CHAPEL HILL — A memorial service will be held Saturday for one of two area men killed last week in a plane crash in south-central Colorado.
The crash remains under investigation, and the local coroner has not released the bodies to their families. National Transportation Safety Board spokesman Keith Holloway said a recovery team is working to retrieve the plane. A final report could take 12 to 18 months.
Dr. Bruce Dalton, 69, of Hurdle Mills, will be remembered at 3 p.m. Saturday at St. Matthew’s Episcopal Church on St. Mary’s Road in Hillsborough. Services for his friend Steven Huber, 57, of Hillsborough, have not been announced.
Both men were killed Thursday when Dalton’s single-engine Mooney M20J aircraft crashed in the Sangre de Cristo Mountains, south of Pueblo, Colo. Civil Air Patrol officers found the crash site early Saturday morning.
The men had left the Person County Airport on Sept. 11 to attend an air show in Reno, Nev. They attended a Wisconsin air show together last year, said Douglas Quick, Huber’s friend and employer.
Quick, president of Pinnacle Funding at Brightleaf Square in Durham, said Huber had worked as a mortgage consultant since 2006. The 1983 UNC-Charlotte graduate previously worked as a systems engineer with Bay Networks Inc. He and his wife Sue Huber have four children and one grandchild, Quick said.
Quick said Monday was the first day he had coffee at his desk without his golf partner. He also was giving Huber tennis lessons, he said.
“He had two passions: flying planes and helping people,” Quick said. “He was helpful. He was giving. He was a good guy (and) very gregarious.”
Both men were certified, experienced pilots – Huber as a private pilot, and Dalton as an instrument-rated commercial pilot.
Dalton, the retired founder and president of OccuHealth Inc., was a pediatrician and occupational health specialist. He and his wife, Denise Dalton, have two children and three grandchildren.

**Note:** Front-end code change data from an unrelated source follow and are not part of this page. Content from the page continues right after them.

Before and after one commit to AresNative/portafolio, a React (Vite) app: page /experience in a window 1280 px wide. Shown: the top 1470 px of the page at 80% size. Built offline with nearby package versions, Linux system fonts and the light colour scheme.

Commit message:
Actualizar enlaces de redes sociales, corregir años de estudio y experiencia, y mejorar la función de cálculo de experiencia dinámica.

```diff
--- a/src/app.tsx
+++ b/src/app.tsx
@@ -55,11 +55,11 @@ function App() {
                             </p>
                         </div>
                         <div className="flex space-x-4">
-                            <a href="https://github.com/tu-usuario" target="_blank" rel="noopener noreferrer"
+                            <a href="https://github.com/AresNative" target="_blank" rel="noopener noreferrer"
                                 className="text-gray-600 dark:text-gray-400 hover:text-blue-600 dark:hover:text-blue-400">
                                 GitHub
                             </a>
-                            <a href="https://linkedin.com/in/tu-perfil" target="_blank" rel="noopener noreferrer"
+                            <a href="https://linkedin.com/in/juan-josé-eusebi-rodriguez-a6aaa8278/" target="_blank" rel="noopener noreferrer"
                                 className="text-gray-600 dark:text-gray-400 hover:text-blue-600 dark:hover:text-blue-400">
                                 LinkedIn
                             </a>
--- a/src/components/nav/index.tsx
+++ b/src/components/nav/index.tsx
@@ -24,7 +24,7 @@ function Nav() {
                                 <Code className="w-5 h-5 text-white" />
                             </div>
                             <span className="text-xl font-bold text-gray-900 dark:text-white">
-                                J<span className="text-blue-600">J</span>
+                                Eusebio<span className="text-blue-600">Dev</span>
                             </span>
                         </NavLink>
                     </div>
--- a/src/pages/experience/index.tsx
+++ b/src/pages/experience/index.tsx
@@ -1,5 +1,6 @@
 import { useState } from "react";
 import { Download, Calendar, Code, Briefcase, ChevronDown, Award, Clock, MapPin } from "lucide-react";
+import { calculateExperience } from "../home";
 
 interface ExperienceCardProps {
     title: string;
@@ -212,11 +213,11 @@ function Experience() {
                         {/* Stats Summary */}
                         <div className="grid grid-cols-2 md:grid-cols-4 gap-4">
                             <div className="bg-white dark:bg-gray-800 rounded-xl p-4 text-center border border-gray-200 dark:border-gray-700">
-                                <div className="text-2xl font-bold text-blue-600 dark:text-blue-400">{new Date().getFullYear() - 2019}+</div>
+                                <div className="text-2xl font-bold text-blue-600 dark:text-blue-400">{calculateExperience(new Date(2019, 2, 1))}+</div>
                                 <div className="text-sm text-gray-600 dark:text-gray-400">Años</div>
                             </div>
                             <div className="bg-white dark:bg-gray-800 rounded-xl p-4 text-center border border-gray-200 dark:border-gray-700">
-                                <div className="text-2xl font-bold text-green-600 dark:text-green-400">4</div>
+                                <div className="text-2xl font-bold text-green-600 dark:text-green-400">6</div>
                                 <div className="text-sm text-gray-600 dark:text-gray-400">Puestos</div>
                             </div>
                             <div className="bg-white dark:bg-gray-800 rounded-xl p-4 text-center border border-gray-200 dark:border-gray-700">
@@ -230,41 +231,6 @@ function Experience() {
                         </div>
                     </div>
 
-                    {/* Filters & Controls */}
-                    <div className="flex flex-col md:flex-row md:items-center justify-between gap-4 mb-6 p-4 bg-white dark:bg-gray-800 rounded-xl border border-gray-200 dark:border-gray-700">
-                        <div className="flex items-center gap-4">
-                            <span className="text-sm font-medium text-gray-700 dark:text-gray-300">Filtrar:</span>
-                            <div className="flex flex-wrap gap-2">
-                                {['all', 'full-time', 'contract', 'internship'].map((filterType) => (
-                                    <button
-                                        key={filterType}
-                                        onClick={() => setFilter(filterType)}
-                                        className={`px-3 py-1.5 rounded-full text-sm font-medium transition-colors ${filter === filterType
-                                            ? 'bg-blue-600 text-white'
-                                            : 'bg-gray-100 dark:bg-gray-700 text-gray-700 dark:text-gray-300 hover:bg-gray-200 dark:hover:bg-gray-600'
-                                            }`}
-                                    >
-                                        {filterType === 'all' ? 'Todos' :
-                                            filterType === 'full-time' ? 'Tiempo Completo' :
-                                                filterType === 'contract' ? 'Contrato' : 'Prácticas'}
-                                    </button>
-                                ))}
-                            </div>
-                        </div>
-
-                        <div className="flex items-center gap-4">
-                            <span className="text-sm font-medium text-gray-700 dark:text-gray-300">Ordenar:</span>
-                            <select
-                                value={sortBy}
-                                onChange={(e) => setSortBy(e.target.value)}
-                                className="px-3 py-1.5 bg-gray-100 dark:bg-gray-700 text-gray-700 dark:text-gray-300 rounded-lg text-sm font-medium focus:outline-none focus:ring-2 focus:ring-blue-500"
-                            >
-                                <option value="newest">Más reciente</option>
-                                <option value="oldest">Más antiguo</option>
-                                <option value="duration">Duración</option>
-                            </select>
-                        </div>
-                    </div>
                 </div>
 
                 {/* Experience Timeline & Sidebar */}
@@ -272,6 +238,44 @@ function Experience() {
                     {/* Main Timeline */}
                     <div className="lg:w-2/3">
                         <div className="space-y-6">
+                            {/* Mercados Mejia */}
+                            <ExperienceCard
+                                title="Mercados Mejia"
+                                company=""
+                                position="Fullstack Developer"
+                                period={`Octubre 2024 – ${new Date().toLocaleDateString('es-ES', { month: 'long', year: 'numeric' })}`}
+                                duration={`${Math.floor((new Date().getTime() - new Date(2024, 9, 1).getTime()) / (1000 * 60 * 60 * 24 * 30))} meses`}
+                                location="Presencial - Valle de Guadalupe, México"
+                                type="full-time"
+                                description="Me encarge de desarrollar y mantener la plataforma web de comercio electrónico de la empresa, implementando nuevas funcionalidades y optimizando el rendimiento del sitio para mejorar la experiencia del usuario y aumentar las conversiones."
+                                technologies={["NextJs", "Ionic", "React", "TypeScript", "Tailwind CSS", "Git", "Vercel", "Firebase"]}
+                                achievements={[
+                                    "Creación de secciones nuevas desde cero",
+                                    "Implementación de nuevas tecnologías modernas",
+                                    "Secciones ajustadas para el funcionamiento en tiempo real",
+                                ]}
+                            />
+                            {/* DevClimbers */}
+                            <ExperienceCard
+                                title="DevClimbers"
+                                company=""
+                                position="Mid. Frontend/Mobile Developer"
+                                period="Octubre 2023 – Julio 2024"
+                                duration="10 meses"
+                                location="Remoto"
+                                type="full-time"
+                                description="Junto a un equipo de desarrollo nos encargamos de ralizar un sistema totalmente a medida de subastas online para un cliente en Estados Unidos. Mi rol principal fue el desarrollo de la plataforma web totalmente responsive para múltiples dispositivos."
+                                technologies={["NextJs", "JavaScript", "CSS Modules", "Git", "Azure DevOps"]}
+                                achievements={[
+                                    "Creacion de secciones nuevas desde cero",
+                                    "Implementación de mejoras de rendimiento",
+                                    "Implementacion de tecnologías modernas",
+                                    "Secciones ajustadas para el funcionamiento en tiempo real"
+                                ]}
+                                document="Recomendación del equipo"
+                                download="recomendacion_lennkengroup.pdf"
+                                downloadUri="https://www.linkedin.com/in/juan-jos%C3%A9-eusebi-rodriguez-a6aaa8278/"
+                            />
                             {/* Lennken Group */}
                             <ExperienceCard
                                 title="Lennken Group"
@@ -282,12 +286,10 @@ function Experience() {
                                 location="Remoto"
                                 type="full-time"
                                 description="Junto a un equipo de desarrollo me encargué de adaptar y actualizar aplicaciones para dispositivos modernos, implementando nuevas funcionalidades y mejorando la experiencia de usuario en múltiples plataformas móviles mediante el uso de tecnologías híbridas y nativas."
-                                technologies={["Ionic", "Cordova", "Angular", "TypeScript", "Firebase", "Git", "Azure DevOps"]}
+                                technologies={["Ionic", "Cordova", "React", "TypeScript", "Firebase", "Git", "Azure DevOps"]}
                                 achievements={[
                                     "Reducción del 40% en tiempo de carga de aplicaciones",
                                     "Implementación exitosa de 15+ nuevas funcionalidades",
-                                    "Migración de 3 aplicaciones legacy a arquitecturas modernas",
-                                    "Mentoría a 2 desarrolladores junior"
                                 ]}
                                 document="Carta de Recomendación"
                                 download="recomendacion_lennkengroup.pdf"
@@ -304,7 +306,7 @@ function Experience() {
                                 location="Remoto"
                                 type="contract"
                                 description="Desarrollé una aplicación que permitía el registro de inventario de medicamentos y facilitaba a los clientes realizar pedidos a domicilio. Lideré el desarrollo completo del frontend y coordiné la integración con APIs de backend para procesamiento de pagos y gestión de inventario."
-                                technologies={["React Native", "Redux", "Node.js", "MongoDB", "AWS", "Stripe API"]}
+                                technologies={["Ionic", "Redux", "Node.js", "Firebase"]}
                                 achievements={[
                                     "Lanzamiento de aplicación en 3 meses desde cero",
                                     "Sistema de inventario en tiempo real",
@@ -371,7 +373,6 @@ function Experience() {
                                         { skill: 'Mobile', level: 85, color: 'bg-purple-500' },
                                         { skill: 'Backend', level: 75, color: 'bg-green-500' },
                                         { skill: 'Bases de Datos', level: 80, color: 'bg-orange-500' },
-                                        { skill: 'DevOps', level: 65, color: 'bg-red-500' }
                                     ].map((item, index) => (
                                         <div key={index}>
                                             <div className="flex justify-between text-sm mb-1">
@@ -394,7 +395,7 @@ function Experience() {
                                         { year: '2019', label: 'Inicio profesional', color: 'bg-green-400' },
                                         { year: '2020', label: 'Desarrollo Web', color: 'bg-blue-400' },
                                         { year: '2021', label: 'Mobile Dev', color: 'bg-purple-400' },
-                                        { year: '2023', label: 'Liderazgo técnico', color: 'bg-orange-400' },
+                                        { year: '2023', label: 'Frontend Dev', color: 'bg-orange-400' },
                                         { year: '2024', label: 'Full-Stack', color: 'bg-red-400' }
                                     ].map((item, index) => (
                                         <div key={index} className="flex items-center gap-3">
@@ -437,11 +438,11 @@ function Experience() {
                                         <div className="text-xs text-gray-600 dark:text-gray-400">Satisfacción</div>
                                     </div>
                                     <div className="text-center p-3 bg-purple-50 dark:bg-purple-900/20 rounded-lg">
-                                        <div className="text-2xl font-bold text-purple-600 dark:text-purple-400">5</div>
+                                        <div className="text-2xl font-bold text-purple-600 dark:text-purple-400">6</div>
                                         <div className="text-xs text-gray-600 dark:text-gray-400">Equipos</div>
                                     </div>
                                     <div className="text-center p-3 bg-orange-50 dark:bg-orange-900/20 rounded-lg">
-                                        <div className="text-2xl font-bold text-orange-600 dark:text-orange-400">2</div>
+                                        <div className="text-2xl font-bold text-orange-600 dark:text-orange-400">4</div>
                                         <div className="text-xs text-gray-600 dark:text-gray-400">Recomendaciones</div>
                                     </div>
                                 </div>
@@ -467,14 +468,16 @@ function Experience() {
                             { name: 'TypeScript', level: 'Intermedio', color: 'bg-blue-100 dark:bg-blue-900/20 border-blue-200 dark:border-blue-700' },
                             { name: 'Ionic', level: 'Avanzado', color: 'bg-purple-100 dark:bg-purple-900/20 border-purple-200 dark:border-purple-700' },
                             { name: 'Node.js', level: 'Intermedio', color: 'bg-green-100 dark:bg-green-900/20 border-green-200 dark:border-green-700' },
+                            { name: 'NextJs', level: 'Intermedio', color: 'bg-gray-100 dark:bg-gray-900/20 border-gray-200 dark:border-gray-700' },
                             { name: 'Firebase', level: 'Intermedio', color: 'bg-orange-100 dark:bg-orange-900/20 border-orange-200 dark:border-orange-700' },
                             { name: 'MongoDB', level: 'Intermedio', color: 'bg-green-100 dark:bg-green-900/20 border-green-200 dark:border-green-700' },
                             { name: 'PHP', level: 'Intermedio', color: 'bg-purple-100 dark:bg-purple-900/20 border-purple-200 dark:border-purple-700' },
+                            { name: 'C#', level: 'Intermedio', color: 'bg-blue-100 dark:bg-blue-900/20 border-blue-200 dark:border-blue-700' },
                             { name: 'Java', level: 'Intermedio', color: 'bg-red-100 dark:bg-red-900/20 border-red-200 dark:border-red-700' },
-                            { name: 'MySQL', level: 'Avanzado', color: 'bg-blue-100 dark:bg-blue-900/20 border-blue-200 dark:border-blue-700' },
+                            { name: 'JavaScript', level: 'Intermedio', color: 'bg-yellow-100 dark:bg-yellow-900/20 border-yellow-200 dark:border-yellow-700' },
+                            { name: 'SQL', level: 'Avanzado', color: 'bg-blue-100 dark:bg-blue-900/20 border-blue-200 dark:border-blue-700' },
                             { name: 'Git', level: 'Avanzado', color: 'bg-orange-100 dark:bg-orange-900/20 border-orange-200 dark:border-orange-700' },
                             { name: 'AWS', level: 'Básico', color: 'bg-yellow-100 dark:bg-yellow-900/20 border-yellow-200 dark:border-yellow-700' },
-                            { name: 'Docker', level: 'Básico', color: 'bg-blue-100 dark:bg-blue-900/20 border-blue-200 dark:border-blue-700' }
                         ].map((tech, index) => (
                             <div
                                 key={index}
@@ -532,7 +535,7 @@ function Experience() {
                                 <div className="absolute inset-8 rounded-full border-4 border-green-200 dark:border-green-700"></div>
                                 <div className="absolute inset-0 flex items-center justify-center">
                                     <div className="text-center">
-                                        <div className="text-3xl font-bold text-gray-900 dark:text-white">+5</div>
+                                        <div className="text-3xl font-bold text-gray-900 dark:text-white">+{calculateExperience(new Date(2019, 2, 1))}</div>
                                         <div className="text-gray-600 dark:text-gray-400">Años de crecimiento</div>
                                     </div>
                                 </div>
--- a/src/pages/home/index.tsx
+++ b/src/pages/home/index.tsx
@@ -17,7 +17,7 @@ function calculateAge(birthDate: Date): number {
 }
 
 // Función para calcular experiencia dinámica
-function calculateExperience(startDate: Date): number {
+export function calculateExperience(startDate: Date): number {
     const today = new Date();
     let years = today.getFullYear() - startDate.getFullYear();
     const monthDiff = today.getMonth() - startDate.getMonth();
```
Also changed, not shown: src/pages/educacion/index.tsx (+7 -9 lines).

Dalton graduated from Davidson College and the UNC-Chapel Hill School of Medicine. He also earned master’s degrees in health care administration from Baylor University and public health from Johns Hopkins University. In 1985, he retired from the U.S. Army. He formerly worked at U.S. HealthWorks Inc., Bell Atlantic and Northern Telecom.
In 1997, he became joint master with the Rougemont-based Red Mountain Hounds fox-hunting club.
That’s where Rougemont resident Carol Riggs met him roughly 25 years ago. He loved the tradition of hunting and his hunt family, and his death has been hard, she said.
“Every year at our hunt ball, he would delight us all with his smooth dance steps as he glided across the dance floor with Denise in hand,” Riggs said in an email. “He always had a dance with my daughter, and she looked forward to it because he would make you feel like you were a great dancer.”
In 2003, Dalton lost his leg below the knee and broke a hip when his glider crashed shortly after takeoff from Person County Airport.
His daughter, Audrey Dalton Reichardt, said the family has always been close, hiking, skiing and horseback riding together. Her father was a strong, ethical role model whom she could count on, no matter what, and he never took “no” for an answer, she said.
When his doctors said he shouldn’t expect to walk again, he came back to ride horses, fly planes and even have a special ski made that would let him go straight despite his leg’s tendency to take him in the opposite direction, she said.
“That’s what really gives us comfort,” Reichardt said. “He was really determined to live life to the fullest.”